Insights

Why is electronic purchase invoicing a step too far?

Written by on



Over the past few years, there has been a fundamental change in the way the suppliers send their invoices to their customers. Specifically, the sending invoices by email as a PDF. Almost all accounting software provides this capability to do so as standard, it is simply a matter of turning it on.

From the supplier’s perspective, this saves the labour, ink, stationery and postage costs, is much more reliable and adds the additional days to the time available to your customer to pay you on time. As an added bonus, it is also a “greener” method on so many fronts.

You may be surprised to learn that between 60% - 70% of all invoices are now being sent this way and this percentage is growing rapidly as more businesses adopt this approach. Knowing this, it is easy to predict that in the next few years the percentage of invoices being emailed as PDFs could go up to 90%.

For the majority of customers, the very first thing they do is print these invoices out to start their paper-based manual purchase invoice approval process; maintaining a process that has remained unchanged for literally centuries.

The implications of emailed PDF invoices

What is often misunderstood is that the PDF is a 100% accurate digital copy of the sales invoice. The PDF containing all the invoice information can be simply harvested and then reformatted to deliver a structured e-invoice to automate the invoice capture and approval process. These implications are revolutionising the accounts payable function and frankly, it is about time!

OCR is already legacy technology

Whilst everyone usually thinks of OCR (optical character reader) technology for their invoice automation plans, this assumption needs to be updated. OCR is based on the premise that there is a paper invoice to work from. But considering the earlier growing stats on how many invoices are now PDF these are already in an ever-reducing minority – unless you print them out!

OCR technology has the job of trying to read the paper invoice information and reconstruct it into a digital format. The success of this process is dependant on the quality of the image being processed and the amount of information that is being captured, such as invoice header and invoice lines through to all the information on the invoice such as VAT number, bank account details etc. The more information being captured, the less accurate or more labour intensive the process becomes.

Whilst OCR technology is still required to process the ever-reducing number of paper invoices, it is an undeniable fact that processing a PDF invoice is significantly faster, much more accurate (over 99.99% ), requires no manual labour, and by including all of the invoice information, improves anti-fraud compliance checks.

From a comfort perspective, both methodologies should include automated validations to ensure that the line level values reconcile with the net invoice value and the net, VAT and gross values total correctly 100% of the time as a standard.

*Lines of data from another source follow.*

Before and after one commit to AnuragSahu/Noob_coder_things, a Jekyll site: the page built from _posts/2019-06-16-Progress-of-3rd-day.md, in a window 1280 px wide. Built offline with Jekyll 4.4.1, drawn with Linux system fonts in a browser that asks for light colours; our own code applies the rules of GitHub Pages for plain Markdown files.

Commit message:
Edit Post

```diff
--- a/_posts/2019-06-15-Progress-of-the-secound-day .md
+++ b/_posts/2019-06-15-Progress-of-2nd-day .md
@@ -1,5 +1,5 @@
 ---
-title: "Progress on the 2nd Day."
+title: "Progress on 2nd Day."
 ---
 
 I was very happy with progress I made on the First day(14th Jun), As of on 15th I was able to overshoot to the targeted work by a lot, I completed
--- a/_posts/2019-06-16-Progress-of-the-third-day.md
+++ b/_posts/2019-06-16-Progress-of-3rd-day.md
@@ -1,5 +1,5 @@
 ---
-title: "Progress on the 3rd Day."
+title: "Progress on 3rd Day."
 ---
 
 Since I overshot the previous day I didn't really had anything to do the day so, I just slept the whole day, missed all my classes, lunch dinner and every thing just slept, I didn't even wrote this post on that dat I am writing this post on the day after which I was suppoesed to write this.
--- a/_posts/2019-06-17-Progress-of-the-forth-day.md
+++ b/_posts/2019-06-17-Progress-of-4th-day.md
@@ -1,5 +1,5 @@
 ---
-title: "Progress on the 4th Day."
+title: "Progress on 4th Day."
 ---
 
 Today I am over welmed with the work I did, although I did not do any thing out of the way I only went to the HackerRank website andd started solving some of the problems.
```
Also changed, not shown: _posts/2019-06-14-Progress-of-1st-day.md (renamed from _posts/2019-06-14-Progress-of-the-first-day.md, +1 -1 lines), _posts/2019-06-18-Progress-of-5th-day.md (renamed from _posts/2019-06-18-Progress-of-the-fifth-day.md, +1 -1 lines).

The ability to also validate the bank account details reconciled with the information in the accounting software, the VAT number and even the email address of the sender all contribute to both accuracy and reducing the risk of fraud.

e-invoices herald a revolution within the Accounts Payable function

The revolution starts when the purchase invoice capture and approval process start with a digital e-invoice, as AI and machine learning can now remove up to 90% of the entire paper-based manual process, releasing this resource for more valuable and productive work.

It also both simplifies and speeds up the invoice approval process whilst providing the senior management with real-time information on their suppliers.

Whilst accounts payable is always at the bottom of the pile in terms of priorities, that is beginning to change.

When an MD is offered up to a 90% productivity gains against a pure administration overhead, faster approvals from any connected device, real-time access to valuable supplier information and real-time cash requirements reporting, it is a very compelling proposition.

A step too far

What is perhaps most surprising, is that there remains a reluctance by finance management to make the change, most often using the term “a step too far” to justify their decision.

The implications of automating the purchase invoice process are considerable, not least being the impact on the staff that perform the current manual function, whether internal, part-time bookkeepers or outsourced services from accounting practices.

An alternative view is that for internal staff it represents an opportunity to diversify, undertake new work, learn new skills and improve their contribution to the business, improving their own career prospects. For external providers of this service, it delivers additional capacity without increasing resources, allowing them to service more customers at potentially more competitive rates.

If the cost of automation represents a fraction of the value of the time saved and can be deployed in an hour or two, the only barrier left to everyone migrating to e-invoicing and automating their accounts payable function is a valid and defendable justification of the change being a “step too far”.

For progressive finance managers, bookkeepers and accounting practices, automating the accounts payable process has already become a priority and a very easy sell to the MD. The revolution has already begun.

Over time, this new methodology will become mainstream. An accepted technology without risk, as the benefits are simply to large to be ignored and at that point, the “step too far” justification will become indefensible.